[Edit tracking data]
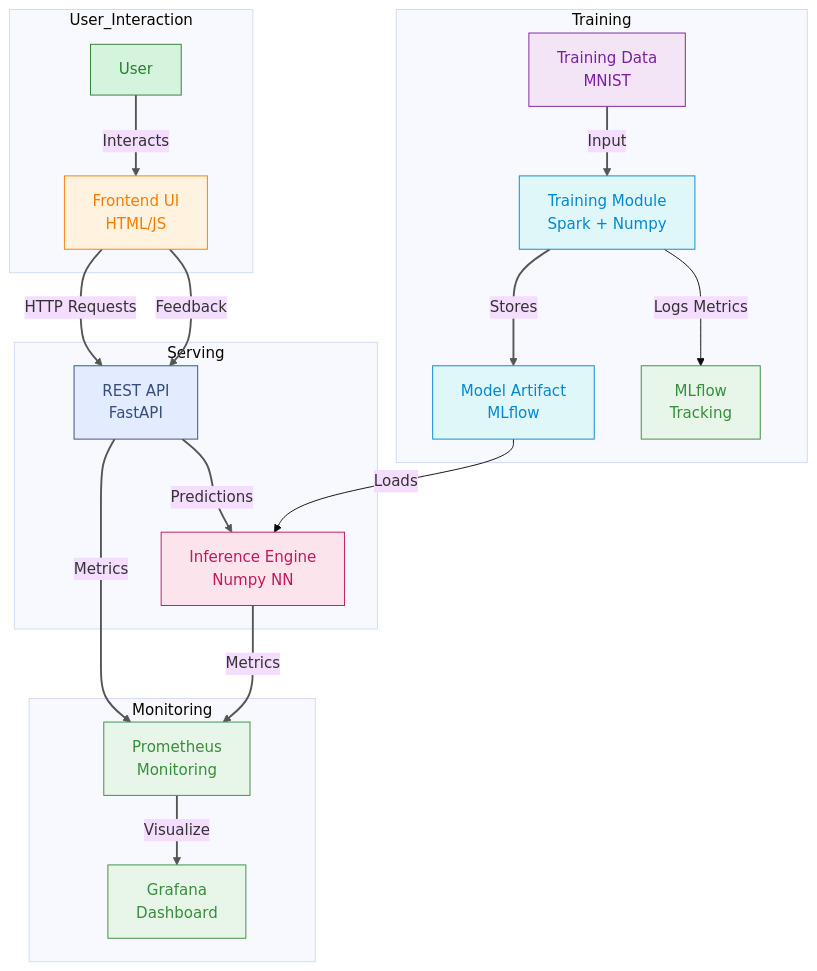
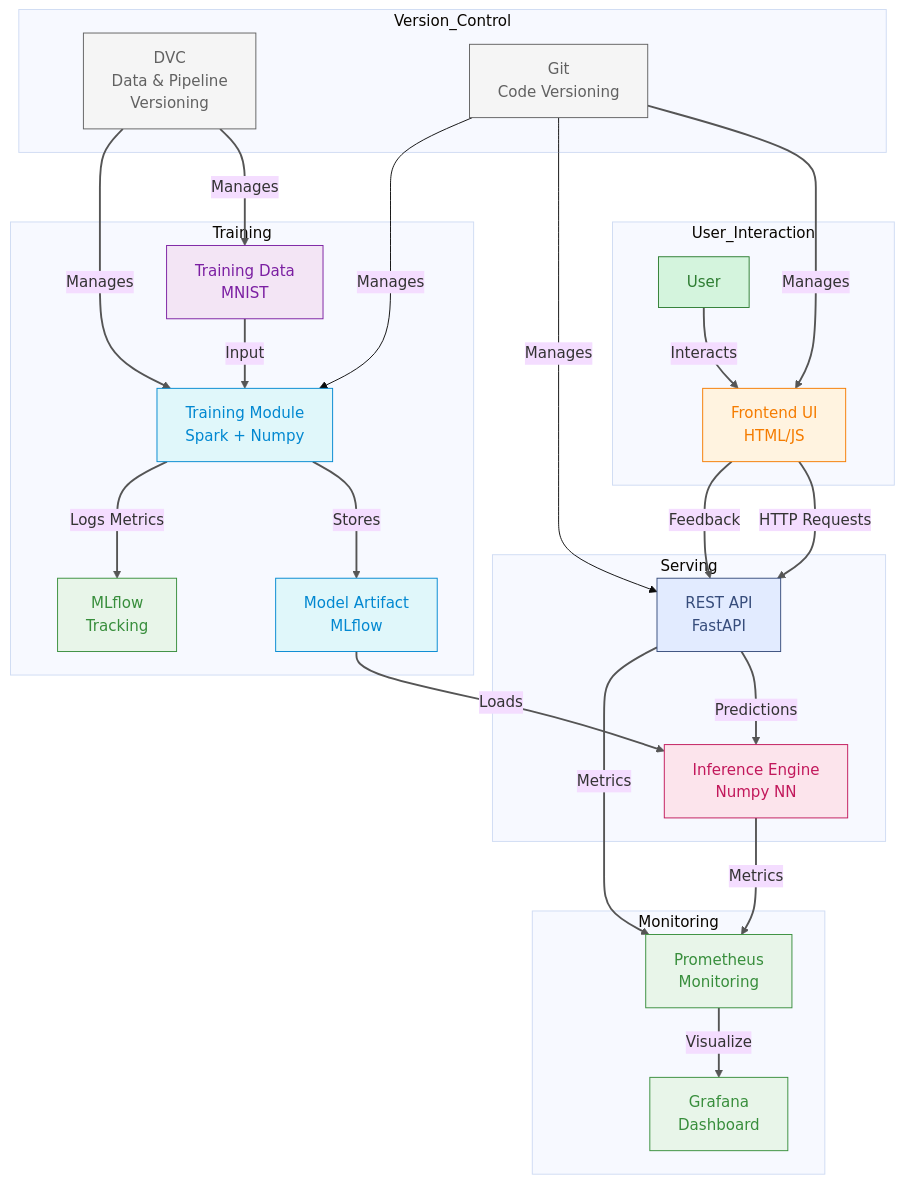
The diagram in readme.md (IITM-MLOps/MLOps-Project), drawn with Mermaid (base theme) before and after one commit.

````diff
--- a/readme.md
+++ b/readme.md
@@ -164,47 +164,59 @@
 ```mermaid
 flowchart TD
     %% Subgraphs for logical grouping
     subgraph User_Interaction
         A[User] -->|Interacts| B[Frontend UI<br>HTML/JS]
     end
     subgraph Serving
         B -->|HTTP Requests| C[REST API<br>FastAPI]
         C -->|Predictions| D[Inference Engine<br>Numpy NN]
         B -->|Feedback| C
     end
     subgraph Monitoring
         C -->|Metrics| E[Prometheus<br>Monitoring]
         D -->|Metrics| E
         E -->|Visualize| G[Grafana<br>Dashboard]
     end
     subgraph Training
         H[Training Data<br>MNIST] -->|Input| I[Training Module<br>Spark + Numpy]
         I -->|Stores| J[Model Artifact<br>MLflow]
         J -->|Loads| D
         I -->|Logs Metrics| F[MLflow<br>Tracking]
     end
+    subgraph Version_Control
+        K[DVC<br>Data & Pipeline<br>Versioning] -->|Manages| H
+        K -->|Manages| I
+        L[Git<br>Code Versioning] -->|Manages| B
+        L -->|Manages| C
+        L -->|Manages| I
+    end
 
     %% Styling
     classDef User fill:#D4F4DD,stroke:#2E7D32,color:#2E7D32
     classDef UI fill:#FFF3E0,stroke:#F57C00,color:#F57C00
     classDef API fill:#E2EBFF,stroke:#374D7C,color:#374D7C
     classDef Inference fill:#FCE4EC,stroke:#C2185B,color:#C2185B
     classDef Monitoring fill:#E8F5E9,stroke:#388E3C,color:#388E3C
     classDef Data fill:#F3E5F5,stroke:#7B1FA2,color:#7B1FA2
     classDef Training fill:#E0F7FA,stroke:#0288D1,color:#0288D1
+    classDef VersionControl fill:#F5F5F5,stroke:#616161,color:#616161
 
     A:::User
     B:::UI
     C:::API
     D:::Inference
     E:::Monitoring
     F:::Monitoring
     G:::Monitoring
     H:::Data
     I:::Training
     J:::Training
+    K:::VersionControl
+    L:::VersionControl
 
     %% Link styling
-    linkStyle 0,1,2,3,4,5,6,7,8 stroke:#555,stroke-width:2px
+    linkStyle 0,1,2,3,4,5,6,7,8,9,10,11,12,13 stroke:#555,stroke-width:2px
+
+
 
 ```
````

...

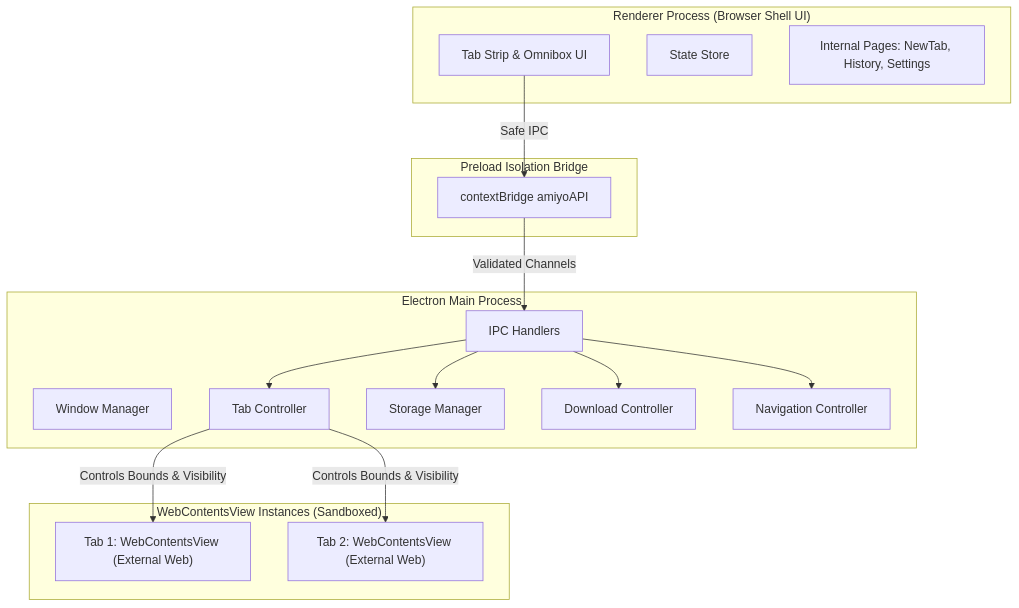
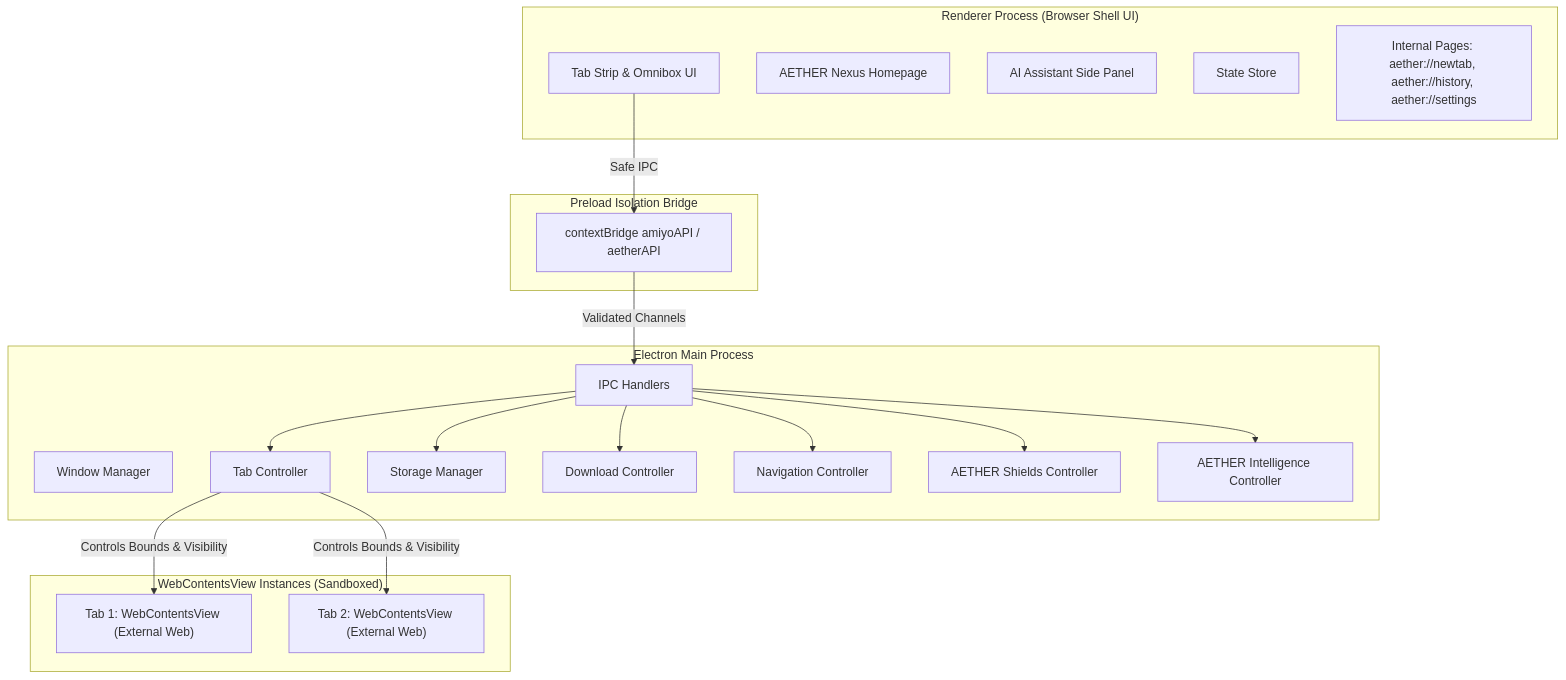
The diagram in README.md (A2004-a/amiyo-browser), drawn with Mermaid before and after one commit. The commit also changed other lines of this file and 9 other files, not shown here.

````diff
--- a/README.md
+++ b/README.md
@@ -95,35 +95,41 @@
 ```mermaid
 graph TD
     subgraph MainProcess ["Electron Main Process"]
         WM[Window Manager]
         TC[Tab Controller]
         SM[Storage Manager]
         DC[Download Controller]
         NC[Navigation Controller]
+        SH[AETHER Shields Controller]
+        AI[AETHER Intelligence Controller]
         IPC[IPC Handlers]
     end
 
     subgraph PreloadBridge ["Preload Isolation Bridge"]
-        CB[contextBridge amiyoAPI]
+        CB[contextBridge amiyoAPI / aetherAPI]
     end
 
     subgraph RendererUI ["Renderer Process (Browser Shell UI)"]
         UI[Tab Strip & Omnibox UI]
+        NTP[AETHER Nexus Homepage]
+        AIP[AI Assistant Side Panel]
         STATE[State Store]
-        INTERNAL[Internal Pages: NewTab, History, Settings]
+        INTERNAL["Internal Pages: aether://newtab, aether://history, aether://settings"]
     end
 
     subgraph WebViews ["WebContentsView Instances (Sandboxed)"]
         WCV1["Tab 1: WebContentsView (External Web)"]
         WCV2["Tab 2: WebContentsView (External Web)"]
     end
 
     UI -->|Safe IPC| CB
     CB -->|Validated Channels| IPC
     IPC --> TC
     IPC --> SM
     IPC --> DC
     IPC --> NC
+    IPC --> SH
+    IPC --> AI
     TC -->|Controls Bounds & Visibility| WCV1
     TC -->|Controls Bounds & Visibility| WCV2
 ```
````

---

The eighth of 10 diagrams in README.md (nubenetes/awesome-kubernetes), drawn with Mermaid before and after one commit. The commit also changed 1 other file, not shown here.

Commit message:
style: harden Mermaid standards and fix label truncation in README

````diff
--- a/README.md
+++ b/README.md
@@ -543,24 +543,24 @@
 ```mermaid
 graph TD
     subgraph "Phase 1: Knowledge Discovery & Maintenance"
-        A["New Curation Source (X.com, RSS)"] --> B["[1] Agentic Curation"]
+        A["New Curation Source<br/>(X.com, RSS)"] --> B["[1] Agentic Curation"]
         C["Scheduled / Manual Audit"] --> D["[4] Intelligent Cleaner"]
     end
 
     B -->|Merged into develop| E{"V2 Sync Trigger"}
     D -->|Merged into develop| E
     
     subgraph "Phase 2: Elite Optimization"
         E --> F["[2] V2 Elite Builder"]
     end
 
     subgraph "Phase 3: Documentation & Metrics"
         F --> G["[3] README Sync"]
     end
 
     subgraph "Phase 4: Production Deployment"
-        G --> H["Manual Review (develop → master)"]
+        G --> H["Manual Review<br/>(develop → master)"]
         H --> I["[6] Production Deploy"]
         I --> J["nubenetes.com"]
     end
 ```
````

> WHAT YOU HAVE TO DO
Quote the data above from the line containing "C -->|Metrics| E[Prometheus<br>Monitoring]" to the line containing "Versioning] -->|Manages| B", inclusive, and stop.

> RESPONSE FOR THIS EXERCISE
         C -->|Metrics| E[Prometheus<br>Monitoring]
         D -->|Metrics| E
         E -->|Visualize| G[Grafana<br>Dashboard]
     end
     subgraph Training
         H[Training Data<br>MNIST] -->|Input| I[Training Module<br>Spark + Numpy]
         I -->|Stores| J[Model Artifact<br>MLflow]
         J -->|Loads| D
         I -->|Logs Metrics| F[MLflow<br>Tracking]
     end
+    subgraph Version_Control
+        K[DVC<br>Data & Pipeline<br>Versioning] -->|Manages| H
+        K -->|Manages| I
+        L[Git<br>Code Versioning] -->|Manages| B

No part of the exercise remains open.